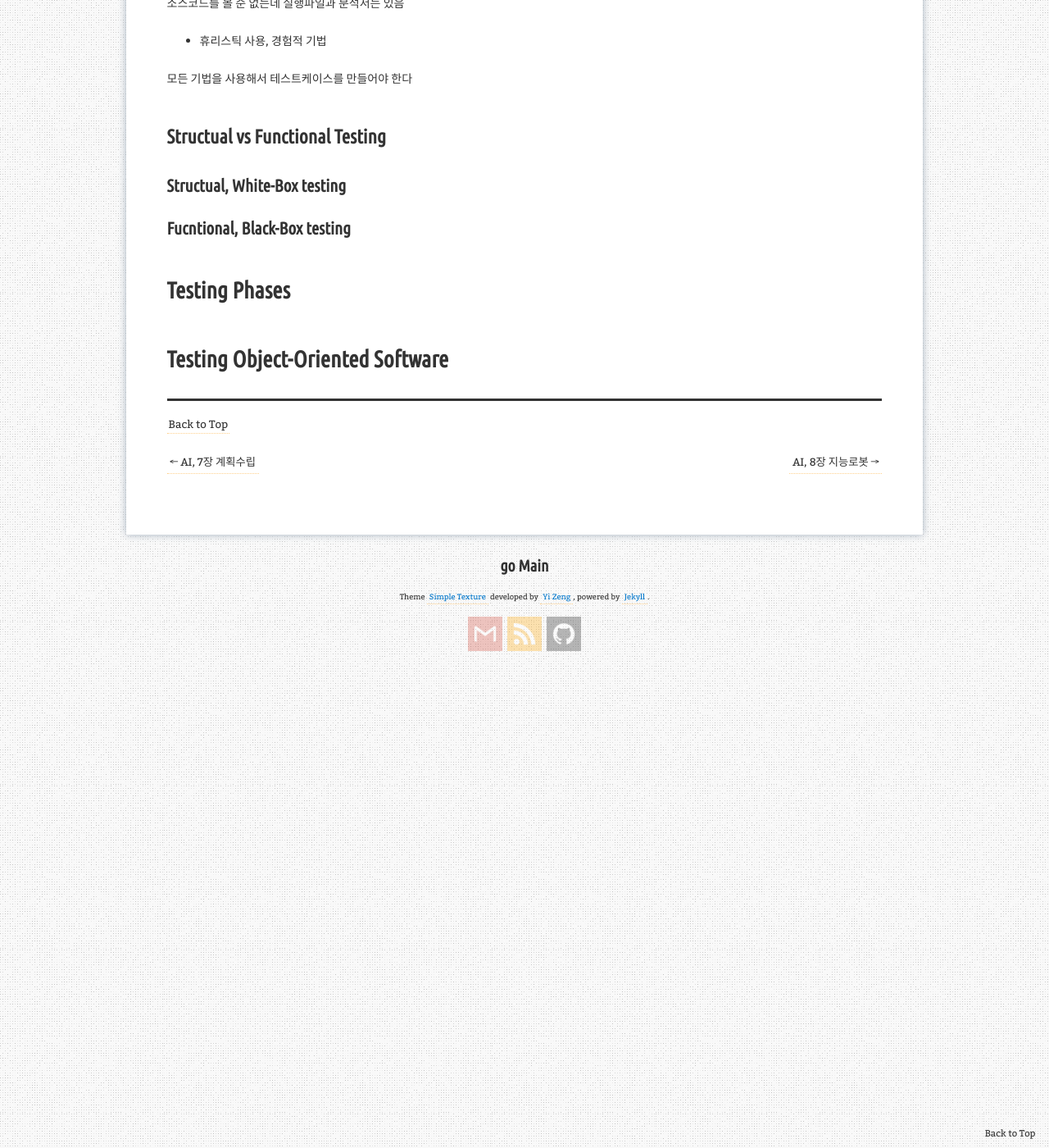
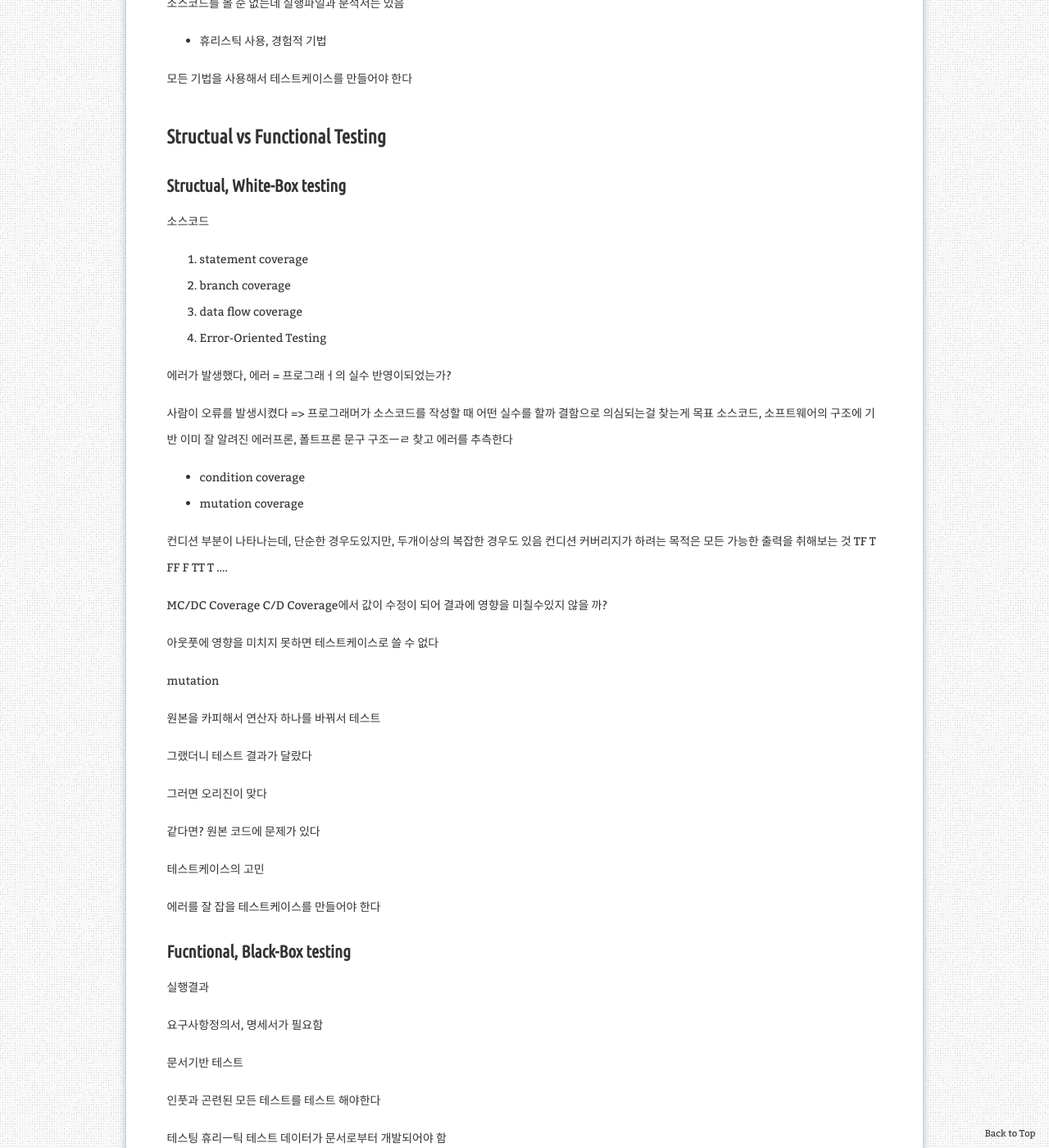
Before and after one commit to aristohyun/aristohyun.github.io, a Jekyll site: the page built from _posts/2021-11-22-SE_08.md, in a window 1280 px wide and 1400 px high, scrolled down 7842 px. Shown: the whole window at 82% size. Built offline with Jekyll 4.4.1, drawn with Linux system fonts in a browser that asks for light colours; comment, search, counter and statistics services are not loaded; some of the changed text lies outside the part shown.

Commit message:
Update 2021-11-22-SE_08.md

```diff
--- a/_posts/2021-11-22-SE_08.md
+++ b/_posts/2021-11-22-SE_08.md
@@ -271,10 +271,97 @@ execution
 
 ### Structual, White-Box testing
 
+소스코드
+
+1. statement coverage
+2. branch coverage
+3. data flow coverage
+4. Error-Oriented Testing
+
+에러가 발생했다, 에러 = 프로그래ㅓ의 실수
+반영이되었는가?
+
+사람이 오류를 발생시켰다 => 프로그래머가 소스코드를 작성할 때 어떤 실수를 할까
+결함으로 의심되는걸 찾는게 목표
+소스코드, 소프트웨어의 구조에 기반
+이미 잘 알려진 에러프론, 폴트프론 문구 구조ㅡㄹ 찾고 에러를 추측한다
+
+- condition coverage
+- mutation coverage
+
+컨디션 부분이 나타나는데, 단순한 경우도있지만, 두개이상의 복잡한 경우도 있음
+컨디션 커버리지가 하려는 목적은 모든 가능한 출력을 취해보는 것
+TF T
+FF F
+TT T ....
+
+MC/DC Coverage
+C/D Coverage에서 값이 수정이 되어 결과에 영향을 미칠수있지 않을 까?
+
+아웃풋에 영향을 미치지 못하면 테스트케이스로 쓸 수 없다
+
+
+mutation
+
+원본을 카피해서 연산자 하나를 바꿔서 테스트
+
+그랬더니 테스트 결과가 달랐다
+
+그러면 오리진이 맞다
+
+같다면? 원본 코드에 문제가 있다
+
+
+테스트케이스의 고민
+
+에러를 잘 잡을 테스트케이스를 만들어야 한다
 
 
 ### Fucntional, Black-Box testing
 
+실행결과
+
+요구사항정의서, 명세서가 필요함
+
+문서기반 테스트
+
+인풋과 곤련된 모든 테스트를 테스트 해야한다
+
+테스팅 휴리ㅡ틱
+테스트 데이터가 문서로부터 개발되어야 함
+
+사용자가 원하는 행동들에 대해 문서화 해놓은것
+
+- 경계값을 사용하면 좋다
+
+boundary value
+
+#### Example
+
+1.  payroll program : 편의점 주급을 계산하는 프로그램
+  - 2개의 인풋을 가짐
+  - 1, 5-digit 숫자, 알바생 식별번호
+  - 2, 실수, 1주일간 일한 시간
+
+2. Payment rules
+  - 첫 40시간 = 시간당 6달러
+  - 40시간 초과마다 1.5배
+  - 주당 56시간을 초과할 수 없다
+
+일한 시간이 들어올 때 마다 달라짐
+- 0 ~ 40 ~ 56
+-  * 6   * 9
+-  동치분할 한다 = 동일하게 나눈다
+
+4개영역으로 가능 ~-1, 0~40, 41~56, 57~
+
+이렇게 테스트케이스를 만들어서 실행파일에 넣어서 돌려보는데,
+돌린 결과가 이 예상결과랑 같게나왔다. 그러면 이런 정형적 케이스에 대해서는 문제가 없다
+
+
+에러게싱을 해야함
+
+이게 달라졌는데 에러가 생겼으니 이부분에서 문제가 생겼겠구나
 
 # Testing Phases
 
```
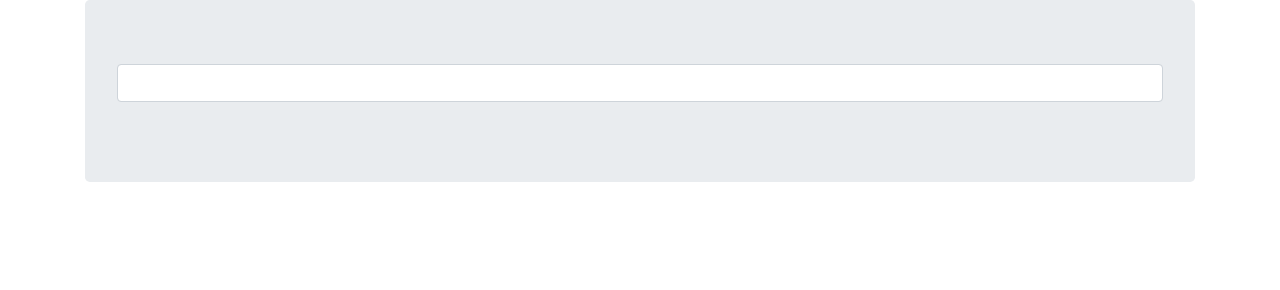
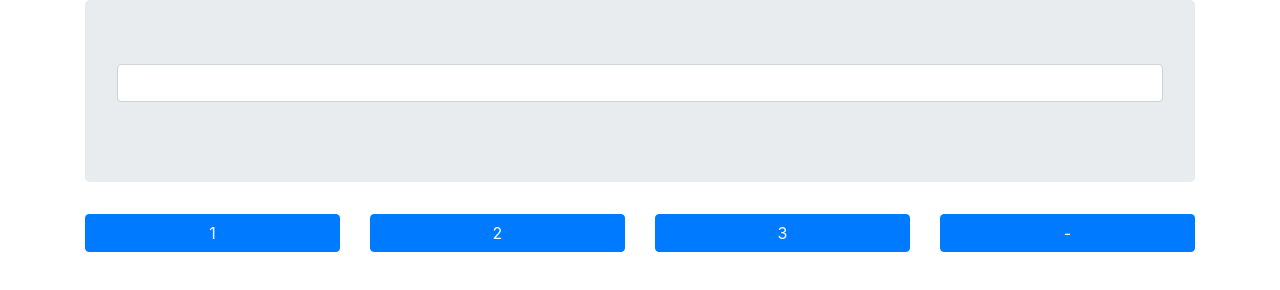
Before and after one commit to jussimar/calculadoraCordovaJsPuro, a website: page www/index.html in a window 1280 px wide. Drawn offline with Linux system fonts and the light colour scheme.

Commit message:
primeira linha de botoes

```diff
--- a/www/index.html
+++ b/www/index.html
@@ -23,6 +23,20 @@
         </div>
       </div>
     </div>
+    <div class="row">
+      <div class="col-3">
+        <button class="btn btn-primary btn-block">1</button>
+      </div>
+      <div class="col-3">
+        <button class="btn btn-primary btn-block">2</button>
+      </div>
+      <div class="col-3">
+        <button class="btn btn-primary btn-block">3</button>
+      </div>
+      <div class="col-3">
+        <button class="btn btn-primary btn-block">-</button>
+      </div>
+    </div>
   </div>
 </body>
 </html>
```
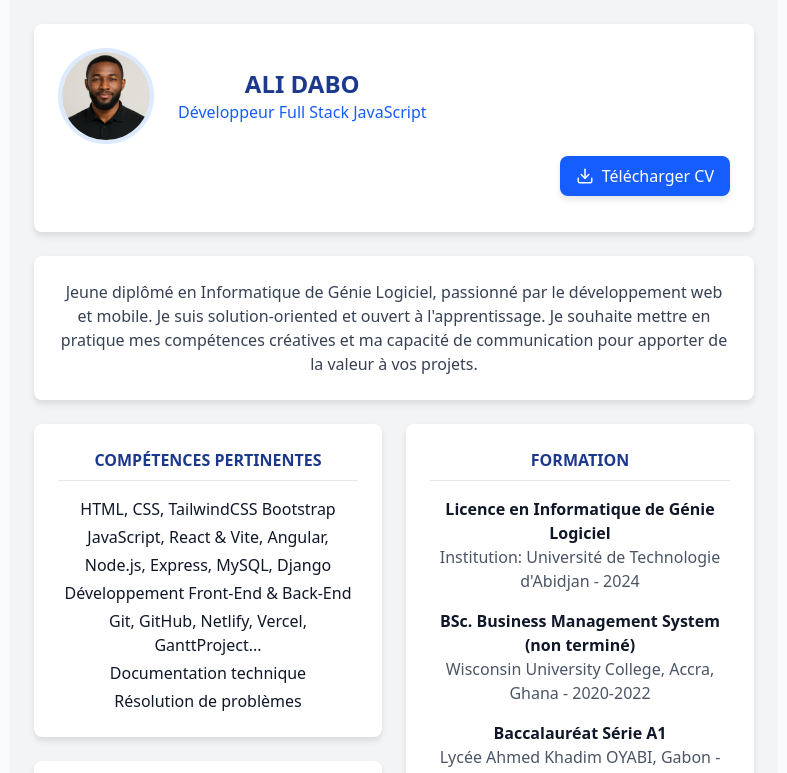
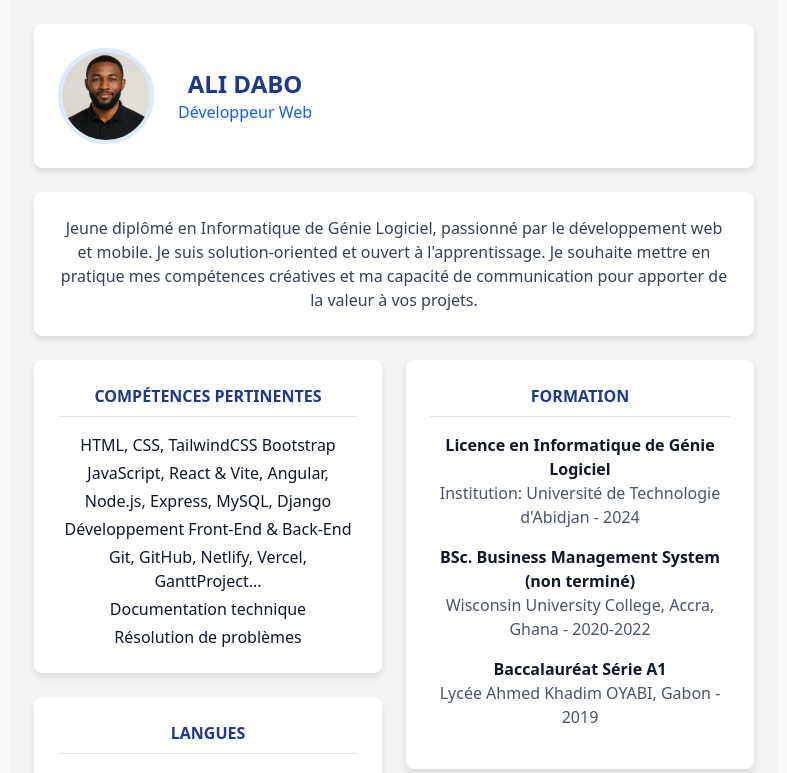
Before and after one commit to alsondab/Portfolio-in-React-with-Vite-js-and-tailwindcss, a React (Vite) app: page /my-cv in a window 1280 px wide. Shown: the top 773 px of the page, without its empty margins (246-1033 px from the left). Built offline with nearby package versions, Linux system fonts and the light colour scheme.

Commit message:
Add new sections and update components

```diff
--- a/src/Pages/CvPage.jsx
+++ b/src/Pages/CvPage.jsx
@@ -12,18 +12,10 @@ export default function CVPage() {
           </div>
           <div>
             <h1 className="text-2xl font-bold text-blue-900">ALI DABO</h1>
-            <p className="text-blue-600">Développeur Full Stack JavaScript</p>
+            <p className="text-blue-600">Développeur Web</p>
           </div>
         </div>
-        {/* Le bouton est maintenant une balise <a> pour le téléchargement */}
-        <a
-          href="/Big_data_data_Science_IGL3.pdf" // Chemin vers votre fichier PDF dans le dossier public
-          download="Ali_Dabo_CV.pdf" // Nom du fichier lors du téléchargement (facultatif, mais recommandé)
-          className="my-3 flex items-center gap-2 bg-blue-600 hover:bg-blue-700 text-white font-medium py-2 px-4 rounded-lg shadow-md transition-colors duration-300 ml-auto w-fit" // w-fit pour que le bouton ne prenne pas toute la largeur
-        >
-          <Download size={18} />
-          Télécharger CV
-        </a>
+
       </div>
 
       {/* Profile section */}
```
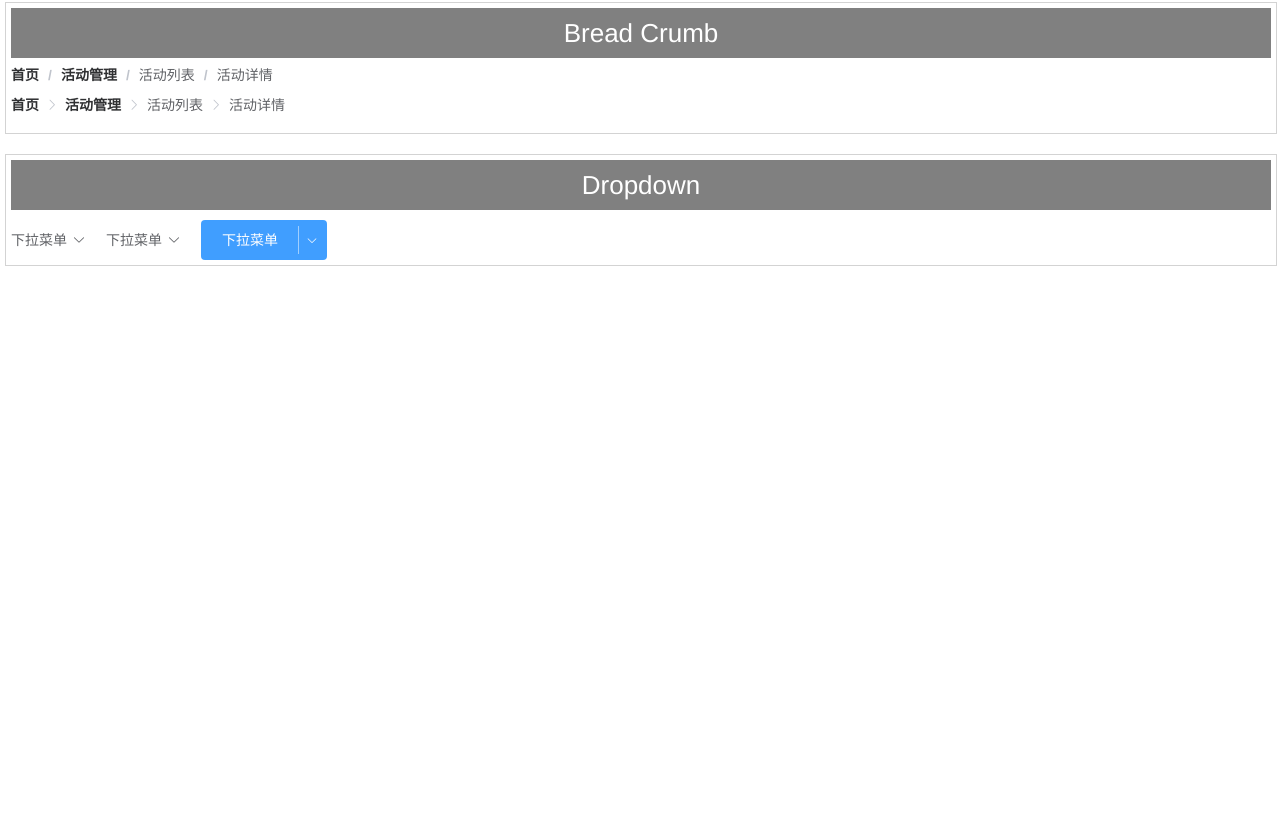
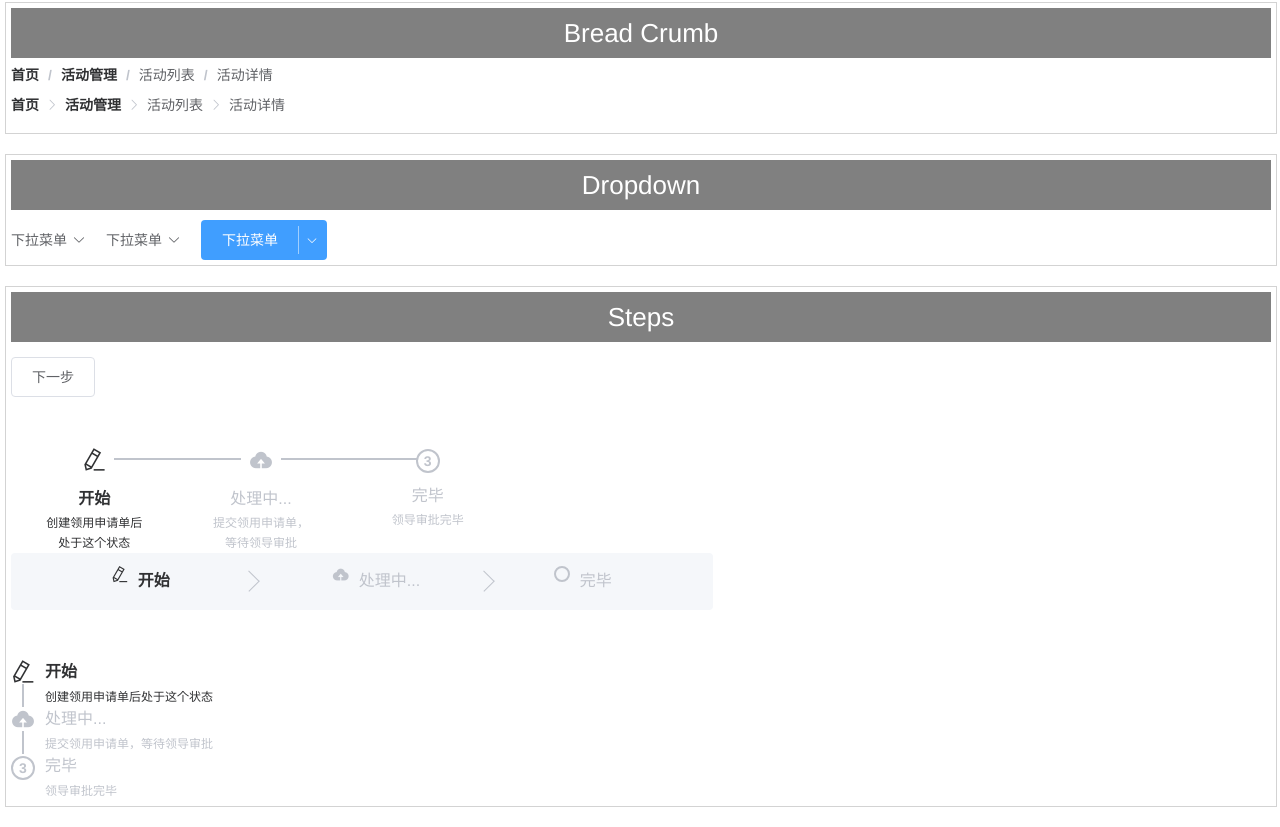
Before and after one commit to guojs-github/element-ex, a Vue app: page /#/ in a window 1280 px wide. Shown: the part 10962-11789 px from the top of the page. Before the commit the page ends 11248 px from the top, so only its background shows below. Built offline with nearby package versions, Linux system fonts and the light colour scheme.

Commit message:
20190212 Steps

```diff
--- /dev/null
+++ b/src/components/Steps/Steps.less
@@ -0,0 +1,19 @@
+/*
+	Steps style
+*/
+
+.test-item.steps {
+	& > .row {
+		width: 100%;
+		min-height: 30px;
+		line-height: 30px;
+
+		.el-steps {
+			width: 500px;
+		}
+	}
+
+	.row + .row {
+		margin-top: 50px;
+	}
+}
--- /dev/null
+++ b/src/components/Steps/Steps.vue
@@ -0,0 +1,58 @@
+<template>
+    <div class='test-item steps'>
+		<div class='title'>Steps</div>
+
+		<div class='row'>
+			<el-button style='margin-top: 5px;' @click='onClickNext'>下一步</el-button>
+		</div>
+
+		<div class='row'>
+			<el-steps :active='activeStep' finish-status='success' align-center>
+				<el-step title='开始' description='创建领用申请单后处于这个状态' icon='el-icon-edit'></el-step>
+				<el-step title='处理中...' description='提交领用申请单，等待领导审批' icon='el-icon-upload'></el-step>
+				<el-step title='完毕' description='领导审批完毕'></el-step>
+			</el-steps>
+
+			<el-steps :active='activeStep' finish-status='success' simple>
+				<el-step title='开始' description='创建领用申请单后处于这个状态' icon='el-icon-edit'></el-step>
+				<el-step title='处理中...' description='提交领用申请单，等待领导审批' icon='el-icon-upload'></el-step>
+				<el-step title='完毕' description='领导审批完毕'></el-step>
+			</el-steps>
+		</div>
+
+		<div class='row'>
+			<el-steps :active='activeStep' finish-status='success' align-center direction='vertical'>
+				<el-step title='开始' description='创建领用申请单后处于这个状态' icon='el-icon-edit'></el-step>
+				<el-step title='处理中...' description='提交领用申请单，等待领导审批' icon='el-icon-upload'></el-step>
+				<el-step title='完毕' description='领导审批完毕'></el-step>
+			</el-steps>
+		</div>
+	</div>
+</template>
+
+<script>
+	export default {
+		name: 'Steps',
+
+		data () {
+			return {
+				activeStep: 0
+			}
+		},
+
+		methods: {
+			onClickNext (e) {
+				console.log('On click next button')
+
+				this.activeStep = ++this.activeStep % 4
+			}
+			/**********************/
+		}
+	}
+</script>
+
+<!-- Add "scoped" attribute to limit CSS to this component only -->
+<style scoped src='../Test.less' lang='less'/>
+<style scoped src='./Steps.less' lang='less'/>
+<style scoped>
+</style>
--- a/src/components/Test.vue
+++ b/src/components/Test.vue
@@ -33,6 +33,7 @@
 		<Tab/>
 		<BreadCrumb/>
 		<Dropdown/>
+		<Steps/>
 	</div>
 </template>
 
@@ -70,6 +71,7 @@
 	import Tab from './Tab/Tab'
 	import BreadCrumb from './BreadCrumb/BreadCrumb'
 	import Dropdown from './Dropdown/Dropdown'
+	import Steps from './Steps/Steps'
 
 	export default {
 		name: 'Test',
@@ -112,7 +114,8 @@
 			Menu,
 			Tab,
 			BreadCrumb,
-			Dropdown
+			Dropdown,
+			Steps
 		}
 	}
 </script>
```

______________________________

After reading the records above, give the number of lines that include "className", and add nothing else.

**Reply**
4